[Web page edit records]
>>>
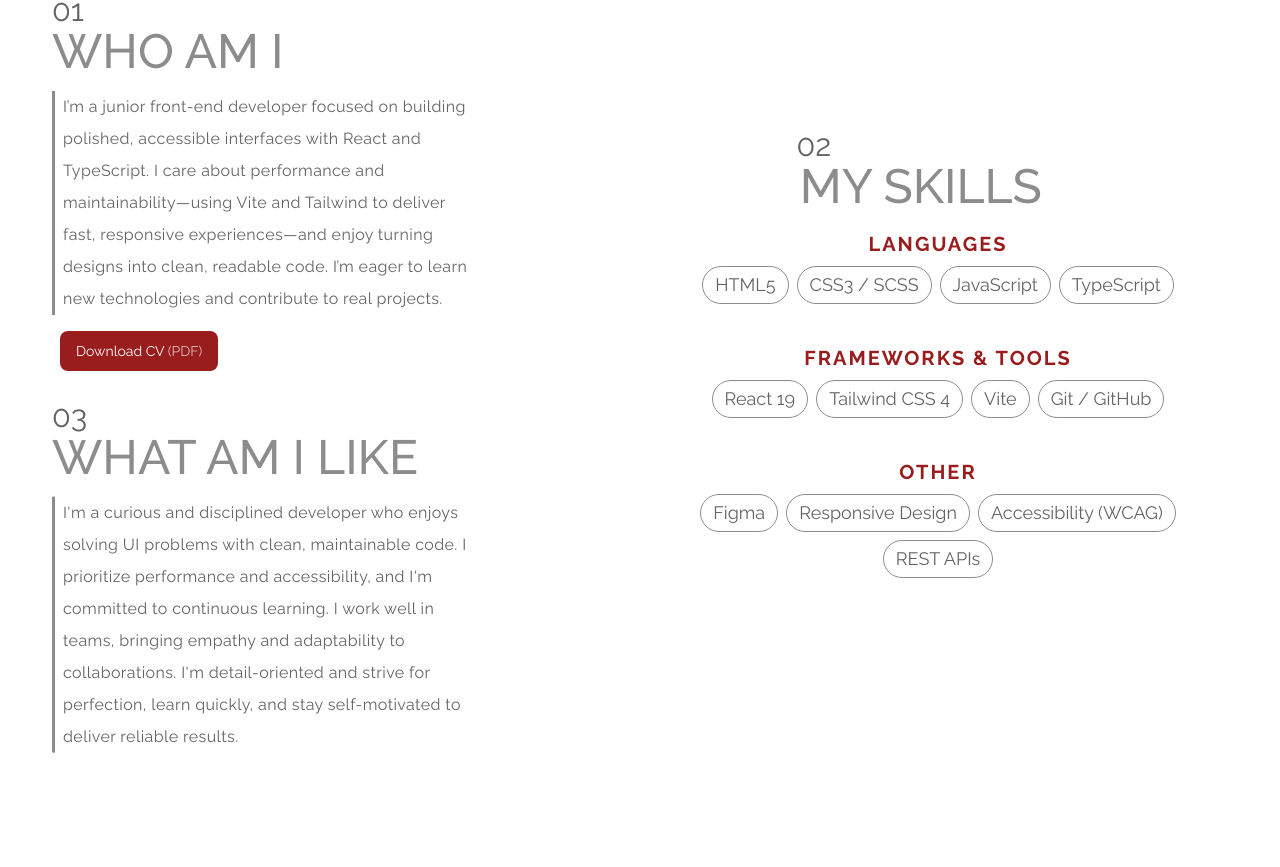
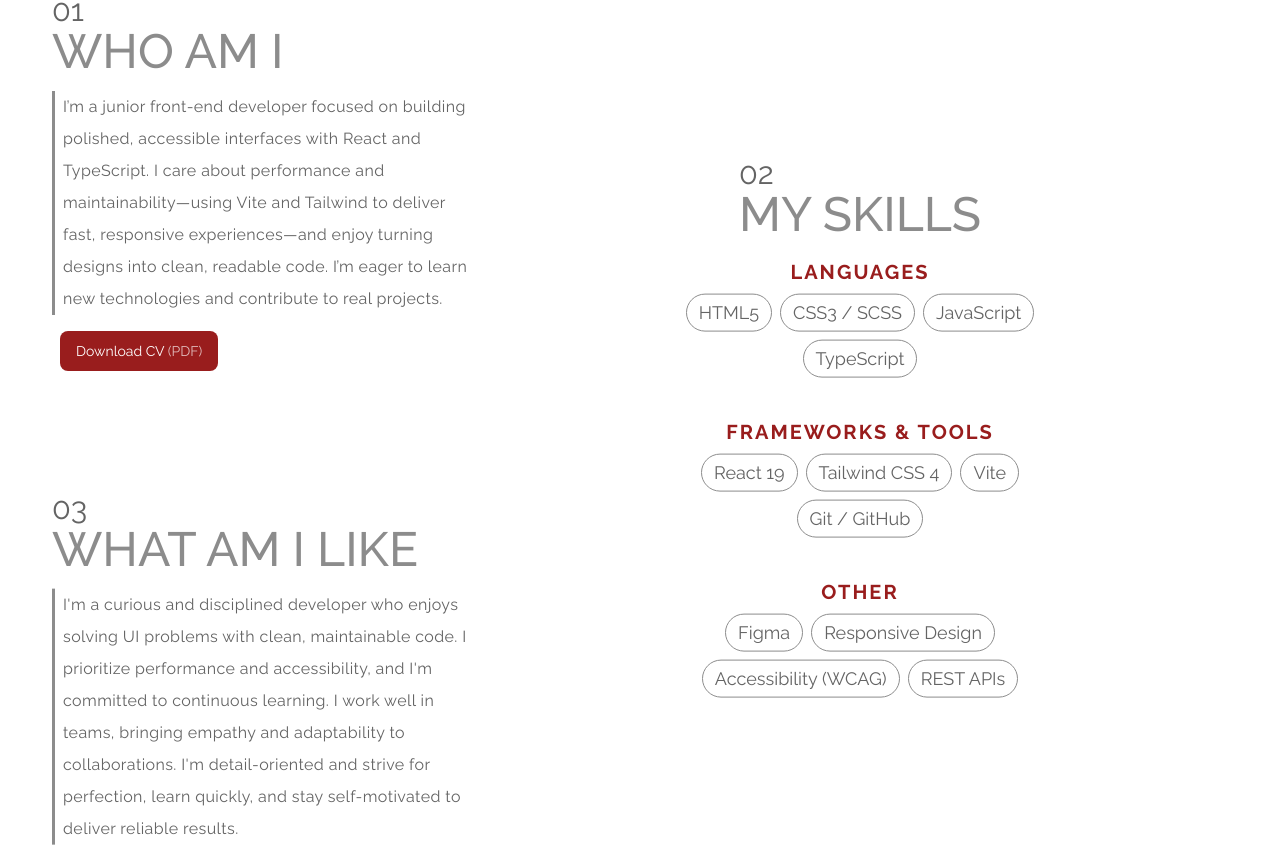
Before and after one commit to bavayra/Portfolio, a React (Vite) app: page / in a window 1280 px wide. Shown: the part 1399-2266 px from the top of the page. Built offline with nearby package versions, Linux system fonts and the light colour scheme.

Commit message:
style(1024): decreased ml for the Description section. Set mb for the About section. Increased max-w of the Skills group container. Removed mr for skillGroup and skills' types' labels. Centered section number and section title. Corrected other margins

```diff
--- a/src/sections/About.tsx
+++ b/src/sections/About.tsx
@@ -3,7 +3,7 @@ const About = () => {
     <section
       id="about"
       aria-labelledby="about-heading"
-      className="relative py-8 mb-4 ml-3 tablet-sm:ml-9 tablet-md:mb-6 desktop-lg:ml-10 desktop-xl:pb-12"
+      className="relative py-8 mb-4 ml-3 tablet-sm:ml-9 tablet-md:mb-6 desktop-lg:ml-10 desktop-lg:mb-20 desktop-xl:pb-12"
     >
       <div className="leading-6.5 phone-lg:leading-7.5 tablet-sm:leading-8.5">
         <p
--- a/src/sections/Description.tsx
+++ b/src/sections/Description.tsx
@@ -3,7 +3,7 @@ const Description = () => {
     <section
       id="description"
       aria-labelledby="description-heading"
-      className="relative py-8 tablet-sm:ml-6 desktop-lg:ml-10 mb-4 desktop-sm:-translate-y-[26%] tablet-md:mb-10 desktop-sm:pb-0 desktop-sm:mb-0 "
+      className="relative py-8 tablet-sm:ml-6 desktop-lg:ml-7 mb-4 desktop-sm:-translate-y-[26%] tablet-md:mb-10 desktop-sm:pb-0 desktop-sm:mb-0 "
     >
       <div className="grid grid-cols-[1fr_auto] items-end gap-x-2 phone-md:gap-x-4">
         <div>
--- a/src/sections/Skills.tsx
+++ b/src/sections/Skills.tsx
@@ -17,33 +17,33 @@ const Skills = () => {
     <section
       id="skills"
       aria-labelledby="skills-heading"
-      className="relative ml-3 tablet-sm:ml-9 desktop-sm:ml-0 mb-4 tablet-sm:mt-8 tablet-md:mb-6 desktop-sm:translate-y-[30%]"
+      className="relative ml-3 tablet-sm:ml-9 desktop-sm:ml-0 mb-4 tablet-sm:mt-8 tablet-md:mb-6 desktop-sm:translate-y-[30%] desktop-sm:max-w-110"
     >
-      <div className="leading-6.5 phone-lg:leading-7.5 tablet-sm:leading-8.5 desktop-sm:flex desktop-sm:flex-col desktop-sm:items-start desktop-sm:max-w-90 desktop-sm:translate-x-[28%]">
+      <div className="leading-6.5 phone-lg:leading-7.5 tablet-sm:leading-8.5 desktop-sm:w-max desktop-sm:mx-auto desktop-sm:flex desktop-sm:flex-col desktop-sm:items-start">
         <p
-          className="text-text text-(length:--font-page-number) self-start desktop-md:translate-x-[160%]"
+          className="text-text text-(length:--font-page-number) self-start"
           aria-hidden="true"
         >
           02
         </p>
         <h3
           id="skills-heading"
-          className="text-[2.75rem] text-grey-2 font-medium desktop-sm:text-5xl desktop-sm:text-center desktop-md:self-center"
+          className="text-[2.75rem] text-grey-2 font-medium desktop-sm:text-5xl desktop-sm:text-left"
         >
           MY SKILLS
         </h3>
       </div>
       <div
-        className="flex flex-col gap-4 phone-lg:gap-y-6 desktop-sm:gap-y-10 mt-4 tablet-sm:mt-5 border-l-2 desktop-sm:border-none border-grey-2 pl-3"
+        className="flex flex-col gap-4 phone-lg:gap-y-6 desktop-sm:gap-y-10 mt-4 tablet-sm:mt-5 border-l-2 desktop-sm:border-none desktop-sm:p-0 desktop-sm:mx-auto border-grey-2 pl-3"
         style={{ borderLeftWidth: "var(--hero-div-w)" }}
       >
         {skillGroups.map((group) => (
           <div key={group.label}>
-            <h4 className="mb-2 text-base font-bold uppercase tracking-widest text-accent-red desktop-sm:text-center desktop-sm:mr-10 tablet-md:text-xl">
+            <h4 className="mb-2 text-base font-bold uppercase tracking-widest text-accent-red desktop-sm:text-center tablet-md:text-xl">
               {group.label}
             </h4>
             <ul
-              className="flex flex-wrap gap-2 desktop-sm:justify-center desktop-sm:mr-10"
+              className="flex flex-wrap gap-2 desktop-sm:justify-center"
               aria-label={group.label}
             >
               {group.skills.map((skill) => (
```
<<<
>>>
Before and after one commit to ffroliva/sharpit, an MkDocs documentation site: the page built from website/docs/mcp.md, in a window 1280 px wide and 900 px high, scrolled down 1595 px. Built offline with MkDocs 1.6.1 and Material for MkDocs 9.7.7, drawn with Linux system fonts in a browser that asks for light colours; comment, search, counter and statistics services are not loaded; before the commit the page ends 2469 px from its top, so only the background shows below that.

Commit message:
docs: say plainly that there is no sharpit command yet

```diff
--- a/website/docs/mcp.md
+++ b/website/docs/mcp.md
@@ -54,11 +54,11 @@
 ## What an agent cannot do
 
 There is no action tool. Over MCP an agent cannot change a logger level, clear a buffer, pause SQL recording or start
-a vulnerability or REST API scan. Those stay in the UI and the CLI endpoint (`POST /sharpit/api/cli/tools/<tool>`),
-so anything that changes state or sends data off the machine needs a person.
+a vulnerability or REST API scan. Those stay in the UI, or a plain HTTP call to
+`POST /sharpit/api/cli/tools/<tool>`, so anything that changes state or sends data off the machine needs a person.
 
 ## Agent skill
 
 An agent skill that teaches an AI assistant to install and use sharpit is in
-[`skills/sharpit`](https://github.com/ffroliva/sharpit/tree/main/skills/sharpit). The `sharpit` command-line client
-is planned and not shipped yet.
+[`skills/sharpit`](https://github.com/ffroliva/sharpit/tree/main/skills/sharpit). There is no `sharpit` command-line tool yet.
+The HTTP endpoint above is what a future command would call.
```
<<<
>>>
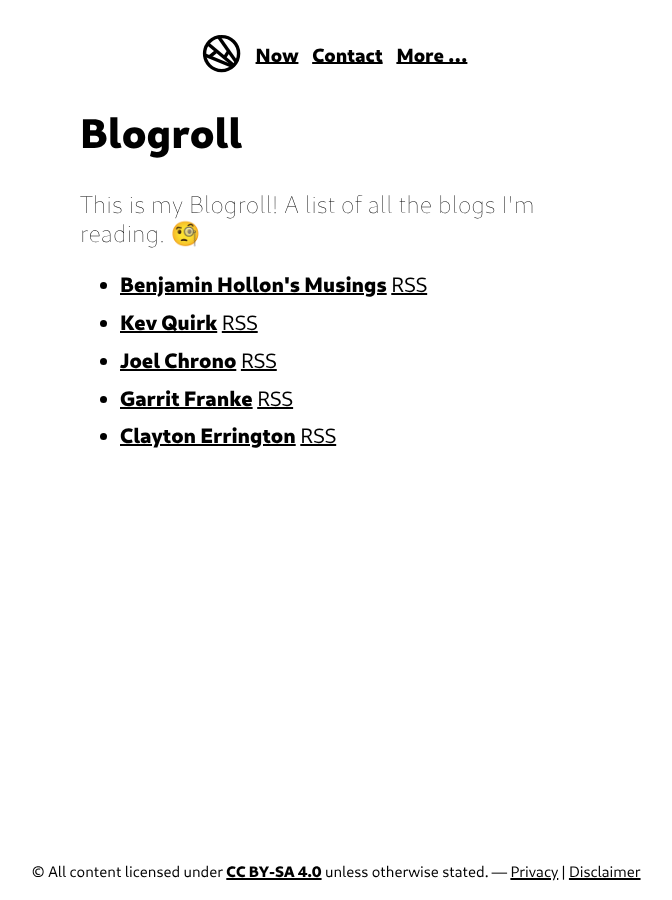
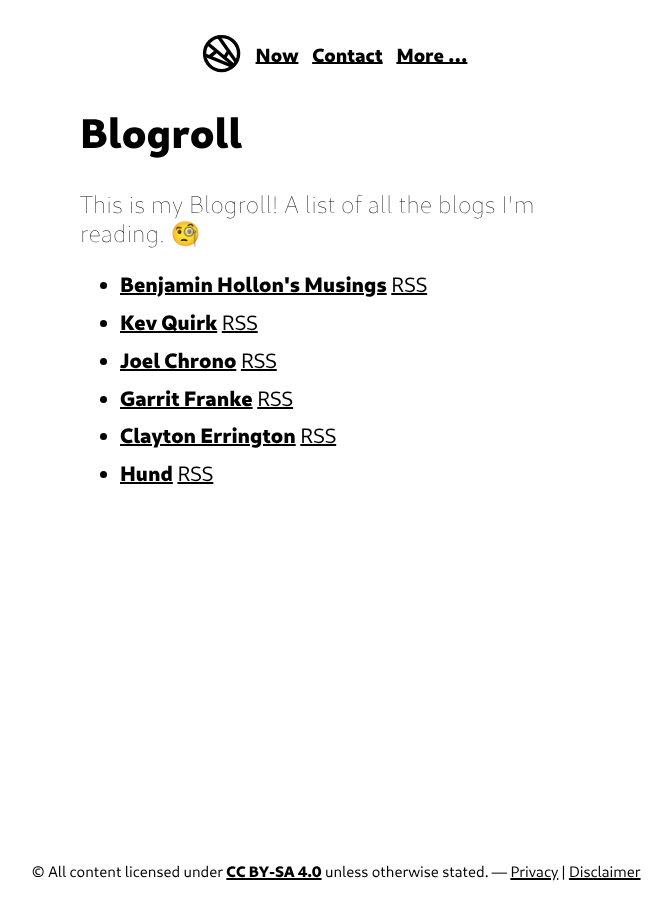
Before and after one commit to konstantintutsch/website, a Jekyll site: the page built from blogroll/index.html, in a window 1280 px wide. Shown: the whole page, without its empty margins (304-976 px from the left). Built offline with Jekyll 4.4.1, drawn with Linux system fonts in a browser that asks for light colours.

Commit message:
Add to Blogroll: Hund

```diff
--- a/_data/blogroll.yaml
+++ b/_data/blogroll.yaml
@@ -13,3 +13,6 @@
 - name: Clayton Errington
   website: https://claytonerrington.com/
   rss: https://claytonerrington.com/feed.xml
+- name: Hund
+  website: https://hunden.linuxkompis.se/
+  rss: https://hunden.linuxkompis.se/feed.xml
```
<<<
### WHAT THE TASK ASKS
For each line of the data that includes the word "heading", return a copy of it.

### ANSWER SPACE
       aria-labelledby="about-heading"
       aria-labelledby="description-heading"
       aria-labelledby="skills-heading"
           id="skills-heading"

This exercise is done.